### [Task requirements]
Output the line that contains "projects, or environments.", then every line beneath it through the end of the records, exactly as given and with no other lines.

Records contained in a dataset
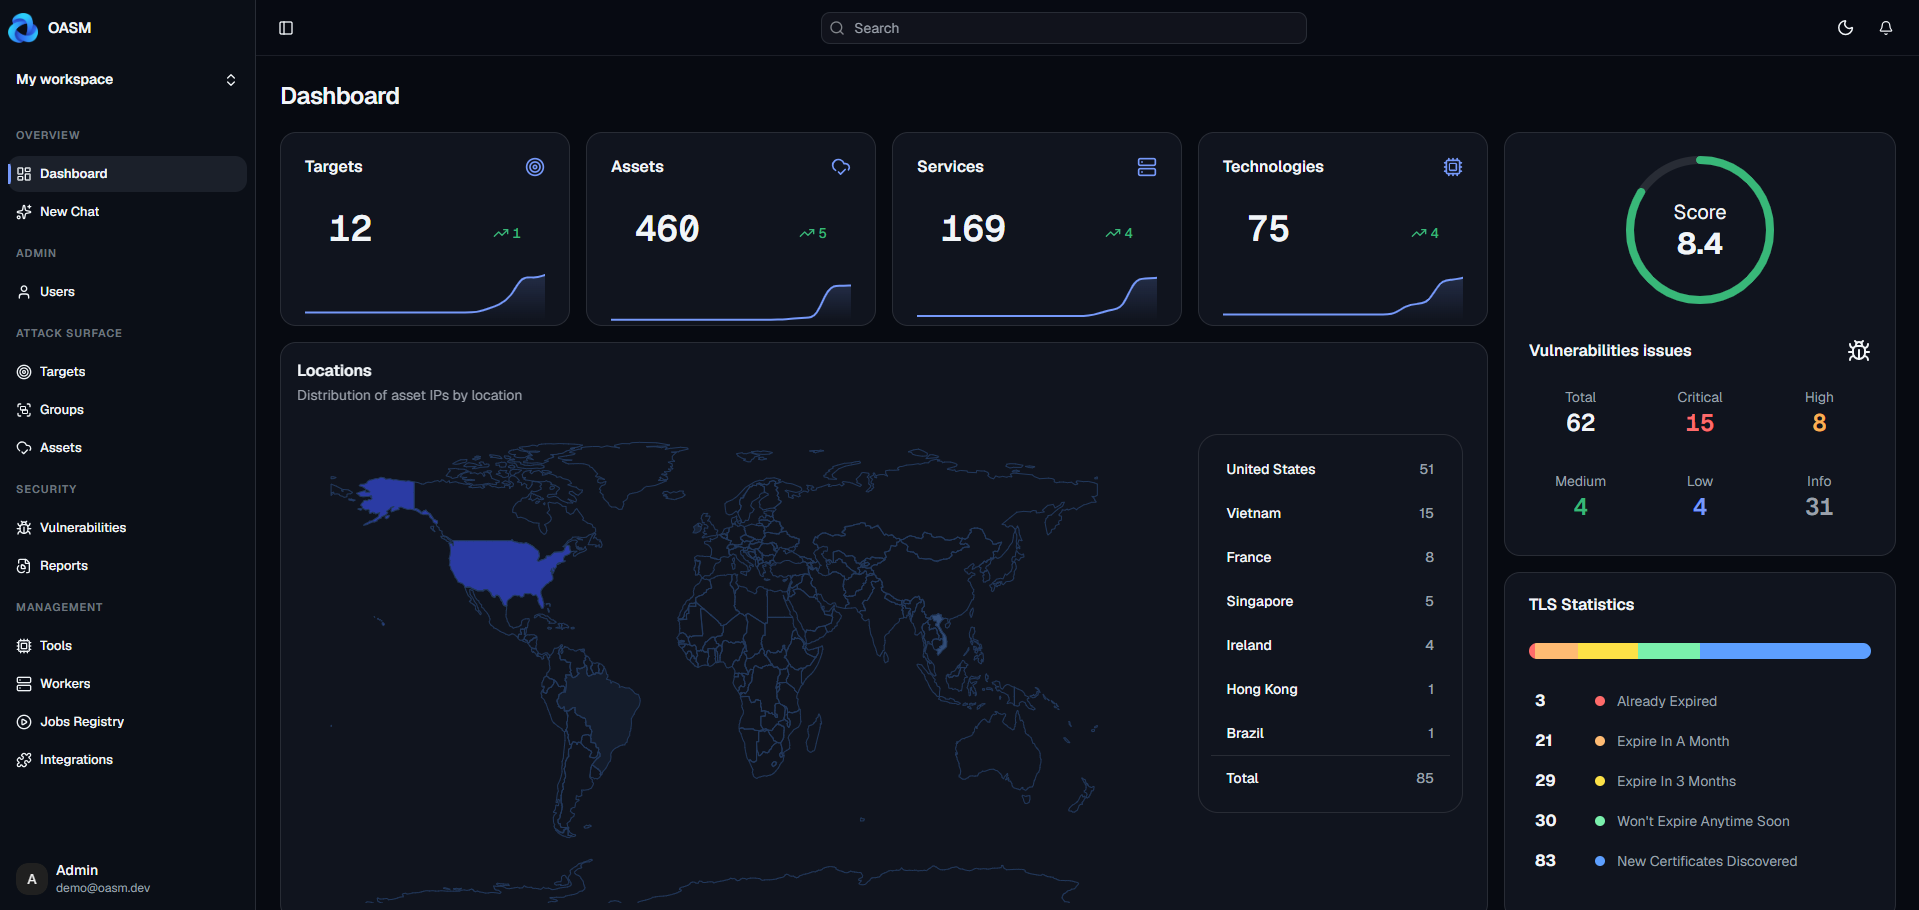
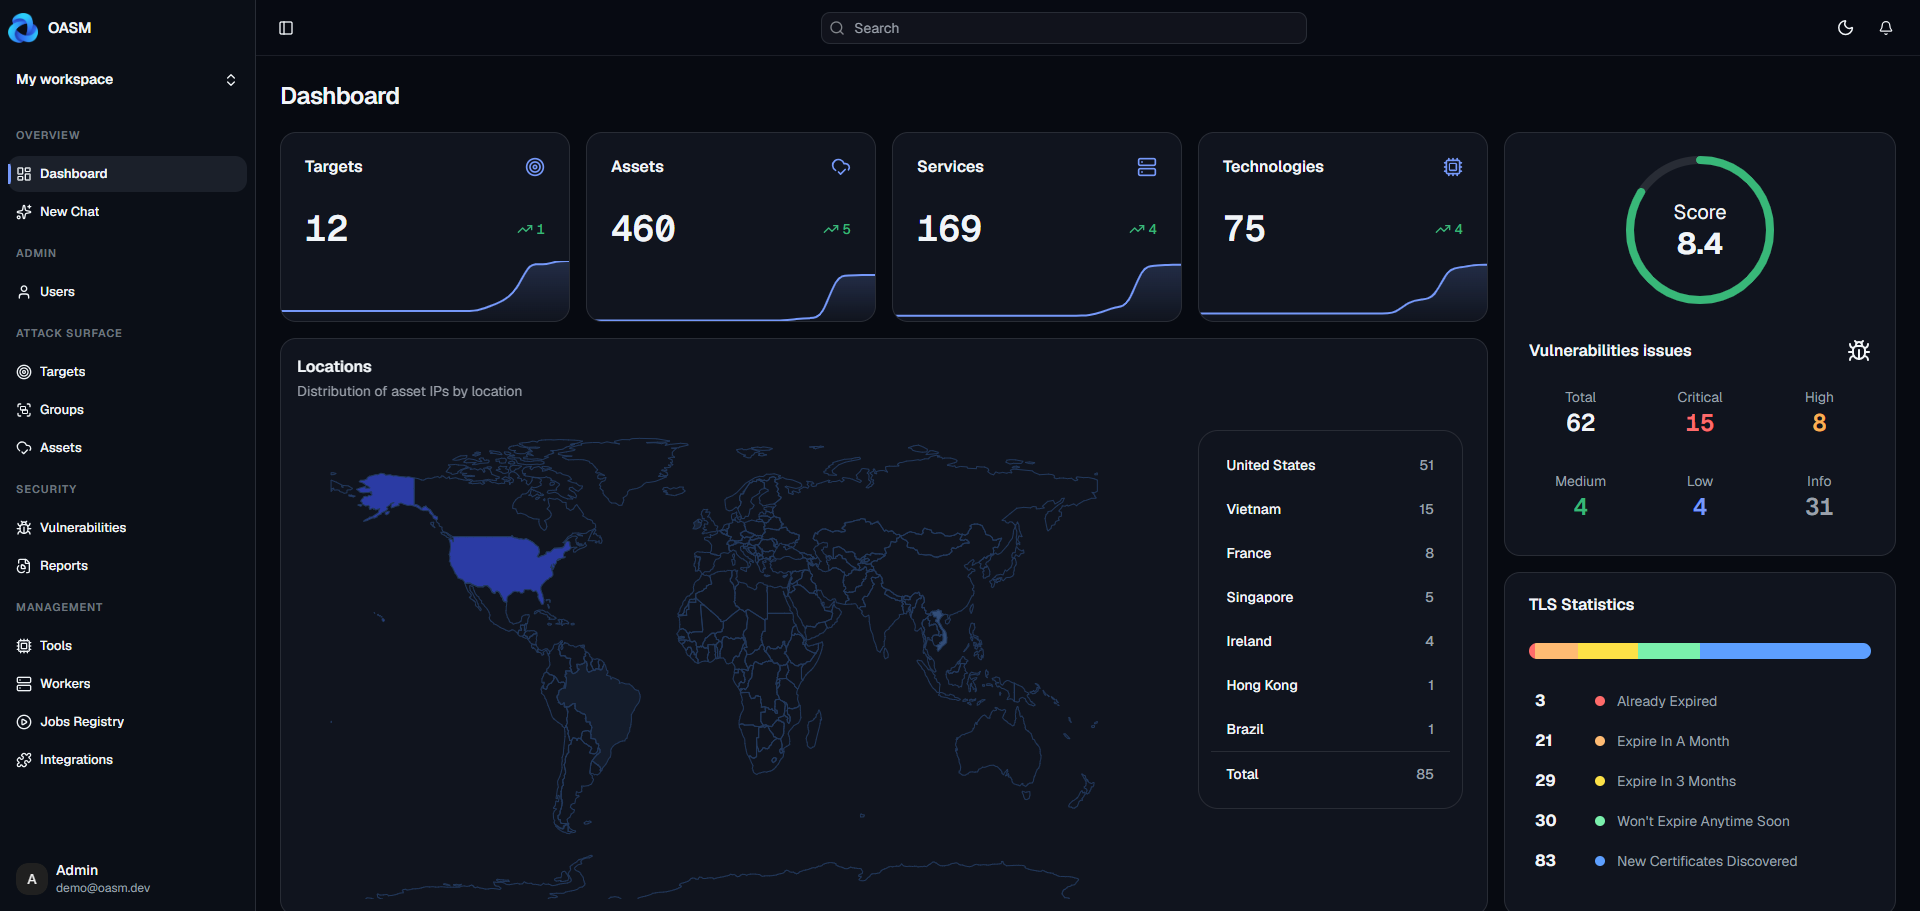
docs(readme): update badges and improve styling

diff --git a/README.md b/README.md
@@ -2,39 +2,44 @@
   <img src="core-api/public/images/logo.png" alt="OASM Logo" width="150" />
 </p>
 
-# Open Attack Surface Management (OASM)
+<h1 align="center">Open Attack Surface Management (OASM)</h1>
 
-[![Latest Release](https://img.shields.io/github/v/release/oasm-platform/open-asm.svg)](https://github.com/oasm-platform/open-asm/releases)
-[![CI](https://github.com/oasm-platform/open-asm/actions/workflows/build-nightly.yml/badge.svg)](https://github.com/oasm-platform/open-asm/actions/workflows/build-nightly.yml)
-[![Docker Build](https://img.shields.io/badge/docker-build-blue.svg)](https://github.com/oasm-platform/open-asm/actions/workflows/build-release.yml)
-[![Docker Hub](https://img.shields.io/badge/docker-oasm-blue.svg)](https://hub.docker.com/u/oasm)
-[![Docker Pulls](https://img.shields.io/docker/pulls/oasm/oasm-api)](https://hub.docker.com/r/oasm/oasm-api)
-[![Security Scanning](https://img.shields.io/badge/security-trivy-green.svg)](https://github.com/oasm-platform/open-asm/actions/workflows/build-unstable.yml)
+<p align="center">
+  <a href="https://github.com/oasm-platform/open-asm/releases"><img src="https://img.shields.io/github/v/release/oasm-platform/open-asm?style=for-the-badge&labelColor=black&color=black&logo=github&logoColor=2fc414" alt="Latest Release"></a>
+  <a href="https://github.com/oasm-platform/open-asm/actions/workflows/build-nightly.yml"><img src="https://img.shields.io/github/actions/workflow/status/oasm-platform/open-asm/build-nightly.yml?style=for-the-badge&label=CI&labelColor=black&color=black&logo=githubactions&logoColor=2088FF" alt="CI"></a>
+  <a href="https://hub.docker.com/r/oasm/oasm-api"><img src="https://img.shields.io/docker/pulls/oasm/oasm-api?style=for-the-badge&logo=docker&labelColor=black&color=black&logoColor=2496ED" alt="Docker Pulls"></a>
+  <a href="https://discord.gg/vJYq3QYph"><img src="https://img.shields.io/badge/discord-black?style=for-the-badge&logo=discord&labelColor=black&color=black&logoColor=5865F2" alt="Discord"></a>
+  <a href="https://www.linkedin.com/company/oasm-platform"><img src="https://custom-icon-badges.demolab.com/badge/LinkedIn-black?style=for-the-badge&logo=linkedin-white&logoColor=0A66C2&labelColor=black&color=black" alt="LinkedIn"></a>
+  <a href="https://x.com/OasmPlatform"><img src="https://img.shields.io/static/v1?label=&message=@OasmPlatform&color=black&style=for-the-badge&logo=x&labelColor=black&logoColor=white" alt="X"></a>
+  <a href="https://docs.oasm.dev"><img src="https://img.shields.io/badge/documentation--2fc414?style=for-the-badge&logo=gitbook&labelColor=black&color=black&logoColor=2fc414" alt="Documentation"></a>
+</p>
 
-Open-source platform for cybersecurity Attack Surface Management. Built to help security teams identify, monitor, and manage external assets and potential security exposures across their digital infrastructure.
+AI-powered, open-source Attack Surface Management platform. Discover, monitor, and secure your digital infrastructure — from assets to exposures — backed by distributed scanning, real-time monitoring, and AI-driven analytics.
 
 <p align="center">
   <a href="#features">Features</a> •
   <a href="#system-architecture">System Architecture</a> •
   <a href="#installation">Installation</a> •
-  <a href="https://docs.oasm.dev" target="_blank">Documentation</a> •
   <a href="#developer-guide">Developer Guide</a> •
   <a href="#screenshots">Screenshots</a>
 </p>
 
 ## Features
 
-- **Asset Discovery & Management**: Discover and manage internet-facing assets (domains, IPs, services) with grouping and multi-workspace support.
-- **Vulnerability Assessment**: Scan for vulnerabilities and misconfigurations with issue tracking, risk analysis, and remediation guidance.
-- **Technology Detection**: Identify technologies and services running on discovered assets.
-- **Distributed Scanning Engine**: High-performance Go-based workers with gRPC communication, designed for horizontal scaling and parallel scanning tasks.
-- **Tool Integration**: Extensible framework for integrating security scanning tools (nuclei, subfinder, httpx, naabu, dnsx).
-- **AI Assistant Integration**: MCP server and AI SDK (OpenAI, Anthropic, Google) integration for intelligent querying and analysis of asset data.
-- **Workflow Automation**: Automated scanning schedules, alerts, and remediation workflows.
-- **Real-time Monitoring**: Monitor asset changes with SSE-based instant notifications and statistics dashboard.
-- **Search & Analytics**: Full-text search and filter asset data with analytics for risk trends and reporting.
-- **Geo-IP Enrichment**: Automatic IP geolocation enrichment for discovered assets.
-- **File Storage**: S3-compatible object storage (Rustfs) for scan artifacts and reports.
+- **Asset Discovery & Management** — Automatically discover and manage internet-facing assets (IPs, ports, services, technologies) as a continuously updated inventory.
+- **Vulnerability Assessment** — Detect vulnerabilities and misconfigurations with issue tracking, risk analysis, and remediation guidance.
+- **Technology Detection** — Identify frameworks, platforms, and services running on discovered assets.
+- **Groups & Targeted Scanning** — Organize assets into groups with custom tool configurations and execution schedules for focused scans.
+- **Distributed Scanning Engine** — High-performance Go workers with gRPC communication, designed for horizontal scaling.
+- **Tool Integration** — Built-in integration with nuclei, subfinder, httpx, naabu, dnsx and an extensible framework for custom tools.
+- **Workflow Automation** — Automated scan scheduling, alerts, and remediation workflows.
+- **Real-time Monitoring** — SSE-based real-time notifications and a live statistics dashboard.
+- **Search & Analytics** — Full-text search, asset filtering, risk trend analysis, and reporting.
+- **Integrations** — Connect Slack, Telegram, and Webhooks for event-driven security alerts.
+- **AI Assistant Integration** — MCP server enabling AI assistants (OpenAI, Anthropic, Google) to query and analyze asset data via natural language.
+- **Geo-IP Enrichment** — Automatic IP geolocation enrichment for discovered assets.
+- **File Storage** — S3-compatible object storage (Rustfs) for scan artifacts and reports.
+- **Multi-workspace** — Isolated environments for different organizations, projects, or environments.
 
 ## System Architecture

### [Solution for this exercise]
+- **Multi-workspace** — Isolated environments for different organizations, projects, or environments.
 
 ## System Architecture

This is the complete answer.